Wolfgang (Wolfgang Chronicles Book 1), by F.D. Gross

Seven stars

First and foremost, a large thank you to F. D Gross for providing me with a copy of this publication, which allows me to provide you with an unbiased review.

Having been asked by the writer to read through this book, I gladly took the opportunity to do so, waiting for the ‘ghoulish’ time to approach, when I would inundate myself with other tales of a similar nature. Lord Tenor Alvadine Wolfgang is a heroic vampire hunter like no other. Armed with all the tools of the trade, Wolfgang sets out to slay Lord Egleaseon, a powerful vampire. Completing the task, Wolfgang can only hope that peace has finally been established in the area. Fast-forward sixteen years and Wolfgang has started a family, including his lovely wife, Diana, and son, Dorian. When he returns from one of his missions, Wolfgang is stunned to see his house in flames and Diana clinging to life. Worst of all, Dorian is nowhere to be found, presumably kidnapped. Wolfgang sets out to locate his son, crossing paths with many ghoulish beings. With nothing to live for if Dorian cannot be saved, Wolfgang will stop at nothing and shed copious amounts of blood to track down the fiendish individual who captured his son. As he follows the path that may lead him towards Dorian, Wolfgang discovers a plot to deceive him that has been years in the making. With this knowledge, there are even fewer he can trust during his time of need. Gross does well to lay the groundwork for this series, sure to pique the interest of readers who enjoy vampires and their associated slayers.

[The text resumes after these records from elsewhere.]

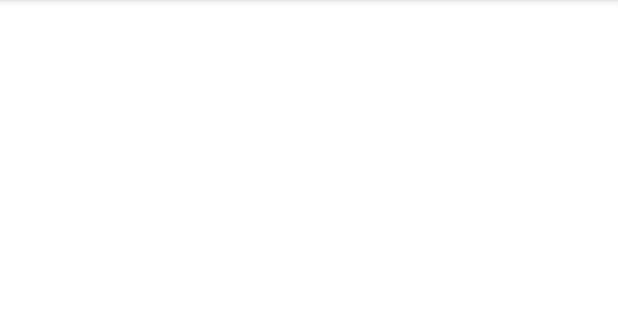
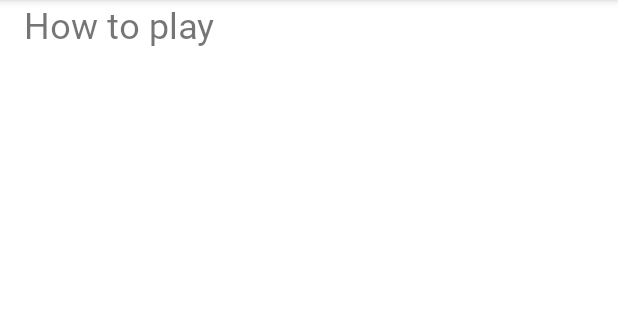
Before and after one commit to ikayz/colour-my-views, an Android app: the screen it shows after launch (MainActivity), on a phone screen of 412 x 824 dp, the part 84-404 px from its top. Run offline under Robolectric (Android 15) with nearby library versions, the phone set to English and light mode, and no system bars.

Commit message:
Add label text

```diff
--- a/app/src/main/res/layout/activity_main.xml
+++ b/app/src/main/res/layout/activity_main.xml
@@ -71,4 +71,15 @@
         app:layout_constraintStart_toEndOf="@+id/box_two"
         app:layout_constraintTop_toBottomOf="@+id/box_four" />
 
+    <TextView
+        android:id="@+id/label_text"
+        android:layout_width="0dp"
+        android:layout_height="wrap_content"
+        android:layout_marginStart="16dp"
+        android:fontFamily="@font/roboto"
+        android:text="@string/how_to_play"
+        android:textSize="24sp"
+        app:layout_constraintStart_toStartOf="parent"
+        tools:layout_editor_absoluteY="350dp" />
+
 </androidx.constraintlayout.widget.ConstraintLayout>
--- a/app/src/main/res/values/strings.xml
+++ b/app/src/main/res/values/strings.xml
@@ -5,4 +5,5 @@
     <string name="box_three">Box Three</string>
     <string name="box_four">Box Four</string>
     <string name="box_five">Box Five</string>
+    <string name="how_to_play">How to play</string>
 </resources>
```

I agreed to take the gamble and try this book, in hopes that it would prepare me for the season. While I admit that this is not a genre I read regularly, or really find a passionate connection to, Gross has done well painting a literary picture that is sure to keep those who love vampires keenly interested. Wolfgang appears to be one of those men who have the brains and brawn, particularly when it comes to slaying bloodsucking monsters. His love of killing seems only to be eclipsed by his passion for family, though that foundation is all but gone now. Using numerous tools at his disposal, Wolfgang sets out to rid the world of evil, one creature at a time, but his motivation is quite specific. How he will evolve in the novels to come remains to be seen, but Gross has much that he can do, given the time to develop this character. The other secondary characters serve a decent purpose, including the creatures he encounters on his mission, though I admit they held little interest for me. The plot is decent and the narrative pushes forward at a decent pace, even if I was not fully enthralled by the content. While the book was not up my alley, I can recognize great work and Gross surely has much to offer those who love a good vampire hunter. While no Stoker, he is surely an author to be noticed with a series worth the curious reader’s time.

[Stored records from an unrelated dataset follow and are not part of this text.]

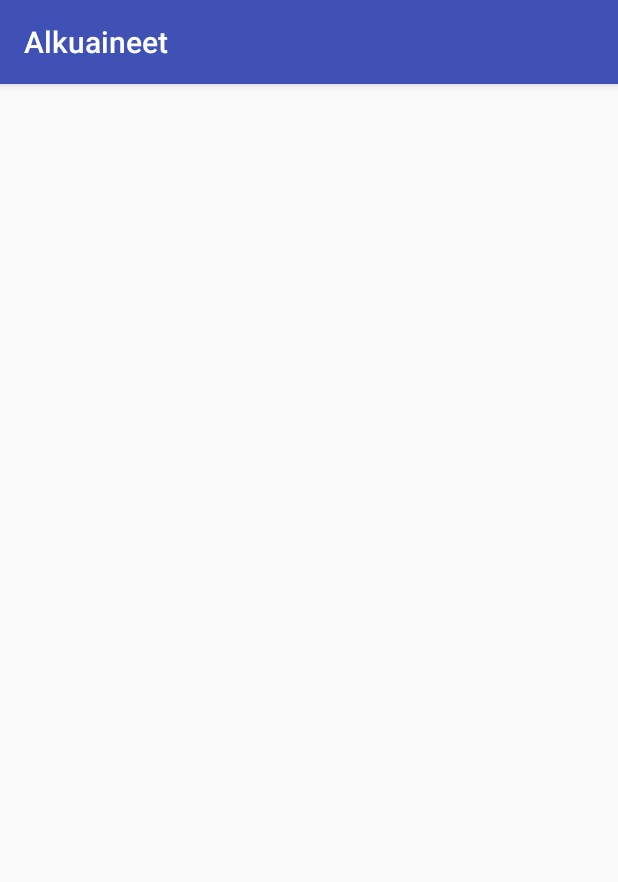
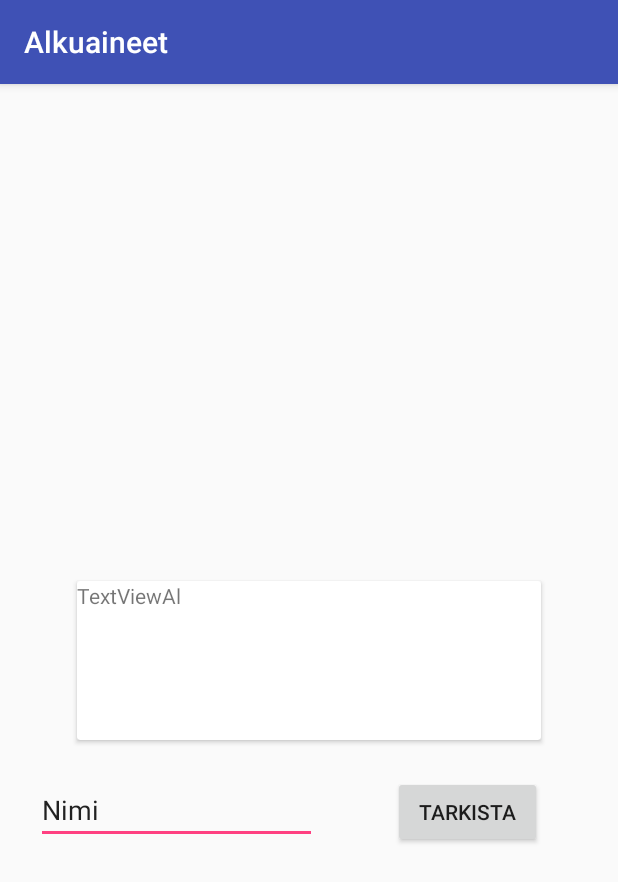
Before and after one commit to magdapoppins/android-elements-game, an Android app: the QuestionActivity screen opened directly, with no data from a screen before it, on a phone screen of 412 x 824 dp. Shown: the top 882 px of the screen. Run offline under Robolectric (Android 15) with nearby library versions, the phone set to English and light mode, and no system bars.

Commit message:
Check answer

```diff
--- a/app/build.gradle
+++ b/app/build.gradle
@@ -30,4 +30,5 @@ dependencies {
     testImplementation 'junit:junit:4.12'
     androidTestImplementation 'com.android.support.test:runner:1.0.2'
     androidTestImplementation 'com.android.support.test.espresso:espresso-core:3.0.2'
+    implementation 'com.android.support:cardview-v7:28.0.0-alpha1'
 }
--- a/app/src/main/java/poppins/magda/elements/QuestionActivity.kt
+++ b/app/src/main/java/poppins/magda/elements/QuestionActivity.kt
@@ -1,8 +1,14 @@
 package poppins.magda.elements
 
+import android.content.Intent
 import android.support.v7.app.AppCompatActivity
 import android.os.Bundle
+import android.view.View
+import android.widget.EditText
+import kotlinx.android.synthetic.main.activity_question.*
 import java.util.Random
+
+const val EXTRA_QUESTION = "poppins.magda.elements.QUESTION"
 
 class QuestionActivity : AppCompatActivity() {
 
@@ -10,9 +16,9 @@ class QuestionActivity : AppCompatActivity() {
         super.onCreate(savedInstanceState)
         setContentView(R.layout.activity_question)
 
-        val question_index = rand(0, element_codes.size)
-        val question = element_codes[question_index]
-        val answer = element_names[question_index]
+        val question_start_index = rand(0, element_codes.size)
+
+        question_textbox.append(element_codes[question_start_index])
 
     }
 
@@ -36,4 +42,13 @@ class QuestionActivity : AppCompatActivity() {
     fun rand(from: Int, to: Int) : Int {
         return random.nextInt(to - from) + from
     }
+
+    fun check_question(view: View){
+        val answerText = findViewById<EditText>(R.id.answer_box)
+        val answer = answerText.text.toString()
+        val intent = Intent(this, QuestionActivity::class.java).apply {
+            putExtra(EXTRA_QUESTION, answer)
+        }
+        startActivity(intent)
+    }
 }
--- a/app/src/main/res/layout/activity_question.xml
+++ b/app/src/main/res/layout/activity_question.xml
@@ -6,4 +6,47 @@
     android:layout_height="match_parent"
     tools:context=".QuestionActivity">
 
+    <android.support.v7.widget.CardView
+        android:id="@+id/cardView"
+        android:layout_width="309dp"
+        android:layout_height="106dp"
+        android:layout_marginBottom="24dp"
+        android:layout_marginEnd="24dp"
+        android:layout_marginStart="24dp"
+        android:layout_marginTop="24dp"
+        app:layout_constraintBottom_toBottomOf="parent"
+        app:layout_constraintEnd_toEndOf="parent"
+        app:layout_constraintStart_toStartOf="parent"
+        app:layout_constraintTop_toTopOf="parent">
+
+        <TextView
+            android:id="@+id/question_textbox"
+            android:layout_width="match_parent"
+            android:layout_height="145dp"
+            android:text="TextView" />
+    </android.support.v7.widget.CardView>
+
+    <EditText
+        android:id="@+id/answer_box"
+        android:layout_width="187dp"
+        android:layout_height="wrap_content"
+        android:layout_marginStart="24dp"
+        android:layout_marginTop="24dp"
+        android:ems="10"
+        android:inputType="textPersonName"
+        android:text="Nimi"
+        app:layout_constraintStart_toStartOf="parent"
+        app:layout_constraintTop_toBottomOf="@+id/cardView" />
+
+    <Button
+        android:id="@+id/button3"
+        android:layout_width="99dp"
+        android:layout_height="wrap_content"
+        android:layout_marginEnd="24dp"
+        android:layout_marginStart="24dp"
+        android:layout_marginTop="24dp"
+        android:text="@string/submit_btn"
+        app:layout_constraintEnd_toEndOf="parent"
+        app:layout_constraintStart_toEndOf="@+id/answer_box"
+        app:layout_constraintTop_toBottomOf="@+id/cardView" />
 </android.support.constraint.ConstraintLayout>
--- a/app/src/main/res/values/strings.xml
+++ b/app/src/main/res/values/strings.xml
@@ -1,5 +1,6 @@
 <resources>
     <string name="app_name">Alkuaineet</string>
     <string name="start_btn">Aloita peli!</string>
+    <string name="submit_btn">Tarkista</string>
     <string name="start_text">Alkuaineiden jaksollinen järjestelmä</string>
 </resources>
```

Kudos, Mr. Gross, for an excellent effort. I may not rush out to continue the series, but I hope many will, enjoying each twist along the way!

A Book for All Seasons, a different sort of Book Challenge: https://www.goodreads.com/group/show/248185-a-book-for-all-seasons